[Change listing data]
"""

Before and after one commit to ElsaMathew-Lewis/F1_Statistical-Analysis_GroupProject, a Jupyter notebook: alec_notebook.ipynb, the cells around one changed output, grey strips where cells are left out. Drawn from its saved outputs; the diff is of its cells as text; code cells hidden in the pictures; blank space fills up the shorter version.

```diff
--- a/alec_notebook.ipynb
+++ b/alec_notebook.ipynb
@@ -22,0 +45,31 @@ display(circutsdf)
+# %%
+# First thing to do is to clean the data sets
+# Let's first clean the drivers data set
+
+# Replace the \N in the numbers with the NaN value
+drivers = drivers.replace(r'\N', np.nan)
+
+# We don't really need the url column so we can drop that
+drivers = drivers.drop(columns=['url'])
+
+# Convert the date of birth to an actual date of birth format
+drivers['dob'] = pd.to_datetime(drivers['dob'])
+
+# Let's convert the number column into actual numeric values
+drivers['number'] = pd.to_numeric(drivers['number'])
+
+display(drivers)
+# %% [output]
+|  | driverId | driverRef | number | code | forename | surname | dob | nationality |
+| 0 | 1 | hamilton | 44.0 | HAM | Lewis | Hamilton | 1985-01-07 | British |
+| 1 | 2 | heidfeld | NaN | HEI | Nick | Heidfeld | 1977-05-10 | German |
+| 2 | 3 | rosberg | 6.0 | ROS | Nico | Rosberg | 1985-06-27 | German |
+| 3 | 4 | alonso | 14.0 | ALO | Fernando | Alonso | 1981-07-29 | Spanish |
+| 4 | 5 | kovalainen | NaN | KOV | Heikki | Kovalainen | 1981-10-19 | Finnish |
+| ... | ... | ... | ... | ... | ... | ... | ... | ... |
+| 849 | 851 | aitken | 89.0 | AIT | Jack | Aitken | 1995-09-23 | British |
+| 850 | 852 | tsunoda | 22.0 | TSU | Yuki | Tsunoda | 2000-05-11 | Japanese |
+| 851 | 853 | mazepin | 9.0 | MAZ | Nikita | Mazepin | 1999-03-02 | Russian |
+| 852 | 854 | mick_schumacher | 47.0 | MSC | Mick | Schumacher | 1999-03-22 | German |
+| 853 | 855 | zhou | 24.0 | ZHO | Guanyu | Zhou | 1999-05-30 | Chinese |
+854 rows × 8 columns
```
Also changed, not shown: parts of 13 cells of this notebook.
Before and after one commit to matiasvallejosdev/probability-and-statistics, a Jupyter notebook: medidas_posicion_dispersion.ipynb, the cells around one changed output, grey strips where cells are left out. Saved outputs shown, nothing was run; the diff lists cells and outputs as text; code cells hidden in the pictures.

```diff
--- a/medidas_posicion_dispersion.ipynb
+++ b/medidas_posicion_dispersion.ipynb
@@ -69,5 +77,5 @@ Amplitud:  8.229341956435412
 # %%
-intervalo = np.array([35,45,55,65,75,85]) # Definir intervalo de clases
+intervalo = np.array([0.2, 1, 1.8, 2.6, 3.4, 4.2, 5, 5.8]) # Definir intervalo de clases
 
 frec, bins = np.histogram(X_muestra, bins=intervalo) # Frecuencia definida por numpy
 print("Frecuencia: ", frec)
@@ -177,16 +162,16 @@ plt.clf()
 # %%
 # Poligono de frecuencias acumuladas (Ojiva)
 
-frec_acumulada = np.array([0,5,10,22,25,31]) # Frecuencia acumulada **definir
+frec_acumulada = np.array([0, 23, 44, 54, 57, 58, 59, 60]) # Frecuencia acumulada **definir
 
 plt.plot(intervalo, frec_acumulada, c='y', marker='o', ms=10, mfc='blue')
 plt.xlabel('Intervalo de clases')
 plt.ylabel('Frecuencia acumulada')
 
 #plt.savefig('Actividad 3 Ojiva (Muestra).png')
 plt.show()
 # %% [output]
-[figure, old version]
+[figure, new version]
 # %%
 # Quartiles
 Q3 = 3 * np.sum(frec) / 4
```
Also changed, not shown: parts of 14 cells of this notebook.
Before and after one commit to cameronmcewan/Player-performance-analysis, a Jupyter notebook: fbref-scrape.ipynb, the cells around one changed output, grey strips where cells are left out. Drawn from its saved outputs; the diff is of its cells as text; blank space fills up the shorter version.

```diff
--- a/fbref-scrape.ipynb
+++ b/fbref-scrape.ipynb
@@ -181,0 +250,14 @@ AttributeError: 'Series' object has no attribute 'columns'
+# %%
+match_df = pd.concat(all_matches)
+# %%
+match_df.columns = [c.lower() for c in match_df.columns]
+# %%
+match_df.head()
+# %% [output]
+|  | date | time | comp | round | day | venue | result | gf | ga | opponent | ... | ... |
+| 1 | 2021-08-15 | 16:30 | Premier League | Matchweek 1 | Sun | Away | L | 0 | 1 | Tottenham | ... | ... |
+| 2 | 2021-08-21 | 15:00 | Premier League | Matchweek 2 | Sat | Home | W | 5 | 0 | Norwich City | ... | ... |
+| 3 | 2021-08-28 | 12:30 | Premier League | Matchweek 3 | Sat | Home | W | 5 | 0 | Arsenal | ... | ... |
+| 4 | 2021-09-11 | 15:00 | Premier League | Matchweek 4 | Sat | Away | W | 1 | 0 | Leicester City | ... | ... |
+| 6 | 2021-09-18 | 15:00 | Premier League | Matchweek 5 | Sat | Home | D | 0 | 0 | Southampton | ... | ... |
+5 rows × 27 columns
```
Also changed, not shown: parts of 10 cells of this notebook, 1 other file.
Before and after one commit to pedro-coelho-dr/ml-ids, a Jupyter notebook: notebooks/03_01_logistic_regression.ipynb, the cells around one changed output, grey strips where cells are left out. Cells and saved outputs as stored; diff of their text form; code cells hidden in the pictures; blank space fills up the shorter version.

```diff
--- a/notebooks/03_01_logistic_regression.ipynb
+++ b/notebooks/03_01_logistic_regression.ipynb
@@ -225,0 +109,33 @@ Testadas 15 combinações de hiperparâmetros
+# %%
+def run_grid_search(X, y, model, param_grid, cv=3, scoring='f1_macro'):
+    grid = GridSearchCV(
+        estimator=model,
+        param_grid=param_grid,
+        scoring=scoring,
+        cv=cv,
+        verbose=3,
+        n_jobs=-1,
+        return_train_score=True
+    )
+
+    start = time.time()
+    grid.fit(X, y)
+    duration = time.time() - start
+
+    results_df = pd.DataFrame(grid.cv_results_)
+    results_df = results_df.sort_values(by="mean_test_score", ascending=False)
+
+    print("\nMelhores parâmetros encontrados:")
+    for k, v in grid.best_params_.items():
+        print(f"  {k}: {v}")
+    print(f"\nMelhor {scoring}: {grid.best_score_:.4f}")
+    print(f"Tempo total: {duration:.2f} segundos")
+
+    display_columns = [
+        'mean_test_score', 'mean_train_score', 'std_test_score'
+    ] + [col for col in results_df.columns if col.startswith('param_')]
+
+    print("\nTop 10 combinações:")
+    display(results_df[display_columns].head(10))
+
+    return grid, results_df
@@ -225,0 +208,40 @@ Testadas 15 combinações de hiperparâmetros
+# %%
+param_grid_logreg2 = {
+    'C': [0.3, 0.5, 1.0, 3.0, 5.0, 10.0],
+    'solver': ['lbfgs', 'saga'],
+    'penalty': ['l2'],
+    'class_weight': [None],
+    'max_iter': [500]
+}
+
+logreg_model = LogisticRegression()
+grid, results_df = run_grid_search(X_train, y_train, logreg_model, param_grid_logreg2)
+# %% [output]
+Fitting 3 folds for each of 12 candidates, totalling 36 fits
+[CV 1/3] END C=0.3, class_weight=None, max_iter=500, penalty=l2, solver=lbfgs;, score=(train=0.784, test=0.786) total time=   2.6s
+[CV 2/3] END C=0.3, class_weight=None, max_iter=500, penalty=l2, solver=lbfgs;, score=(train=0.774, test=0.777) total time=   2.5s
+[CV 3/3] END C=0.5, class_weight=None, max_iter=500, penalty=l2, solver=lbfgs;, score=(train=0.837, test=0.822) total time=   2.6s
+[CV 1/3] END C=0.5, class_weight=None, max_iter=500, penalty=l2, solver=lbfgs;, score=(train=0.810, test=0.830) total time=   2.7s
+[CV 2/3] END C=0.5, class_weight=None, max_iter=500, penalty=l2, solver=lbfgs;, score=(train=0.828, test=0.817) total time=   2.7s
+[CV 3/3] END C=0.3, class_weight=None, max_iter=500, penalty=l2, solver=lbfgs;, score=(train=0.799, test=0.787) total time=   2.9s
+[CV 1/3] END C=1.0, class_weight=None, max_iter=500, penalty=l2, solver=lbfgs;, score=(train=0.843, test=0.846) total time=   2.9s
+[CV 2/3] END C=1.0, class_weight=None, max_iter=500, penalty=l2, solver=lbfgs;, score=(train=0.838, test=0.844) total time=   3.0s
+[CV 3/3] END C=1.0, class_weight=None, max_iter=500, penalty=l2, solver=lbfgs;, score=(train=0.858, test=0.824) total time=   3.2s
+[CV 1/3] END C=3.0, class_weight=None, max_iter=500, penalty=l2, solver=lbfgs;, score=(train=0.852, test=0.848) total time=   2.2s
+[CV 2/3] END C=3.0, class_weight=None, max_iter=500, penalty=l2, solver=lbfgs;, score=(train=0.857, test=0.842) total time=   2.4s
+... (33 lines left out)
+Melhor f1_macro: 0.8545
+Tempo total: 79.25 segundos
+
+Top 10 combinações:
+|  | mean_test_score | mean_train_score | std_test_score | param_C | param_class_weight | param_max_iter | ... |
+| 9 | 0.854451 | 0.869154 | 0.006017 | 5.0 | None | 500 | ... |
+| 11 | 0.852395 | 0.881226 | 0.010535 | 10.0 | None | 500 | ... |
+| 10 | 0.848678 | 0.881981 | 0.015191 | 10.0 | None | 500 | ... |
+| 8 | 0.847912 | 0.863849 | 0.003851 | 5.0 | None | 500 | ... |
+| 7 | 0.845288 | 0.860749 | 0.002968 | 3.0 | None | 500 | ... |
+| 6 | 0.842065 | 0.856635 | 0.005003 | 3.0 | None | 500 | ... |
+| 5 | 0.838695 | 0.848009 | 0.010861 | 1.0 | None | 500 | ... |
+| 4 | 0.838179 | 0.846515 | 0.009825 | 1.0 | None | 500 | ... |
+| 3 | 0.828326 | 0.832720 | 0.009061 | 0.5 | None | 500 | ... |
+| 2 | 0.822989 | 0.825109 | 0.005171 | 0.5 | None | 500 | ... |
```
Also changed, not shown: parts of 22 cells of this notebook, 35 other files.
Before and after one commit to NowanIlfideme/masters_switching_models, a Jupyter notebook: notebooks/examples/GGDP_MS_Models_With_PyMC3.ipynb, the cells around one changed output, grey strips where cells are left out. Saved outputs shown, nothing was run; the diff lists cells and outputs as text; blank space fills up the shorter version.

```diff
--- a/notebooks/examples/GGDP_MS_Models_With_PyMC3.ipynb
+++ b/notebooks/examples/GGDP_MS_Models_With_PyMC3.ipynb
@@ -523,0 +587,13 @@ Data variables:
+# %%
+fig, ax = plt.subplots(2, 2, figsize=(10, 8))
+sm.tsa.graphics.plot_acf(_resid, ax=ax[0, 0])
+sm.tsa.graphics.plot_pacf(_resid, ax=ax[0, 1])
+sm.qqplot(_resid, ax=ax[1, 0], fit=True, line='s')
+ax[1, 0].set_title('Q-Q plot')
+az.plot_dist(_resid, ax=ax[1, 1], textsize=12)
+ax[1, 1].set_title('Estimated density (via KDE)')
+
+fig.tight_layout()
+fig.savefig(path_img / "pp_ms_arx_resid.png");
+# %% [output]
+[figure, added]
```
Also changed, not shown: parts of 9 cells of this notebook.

"""

Work request.
What number of lines in the data contain the word "scoring"? Give the number and nothing else.

Expected output.
3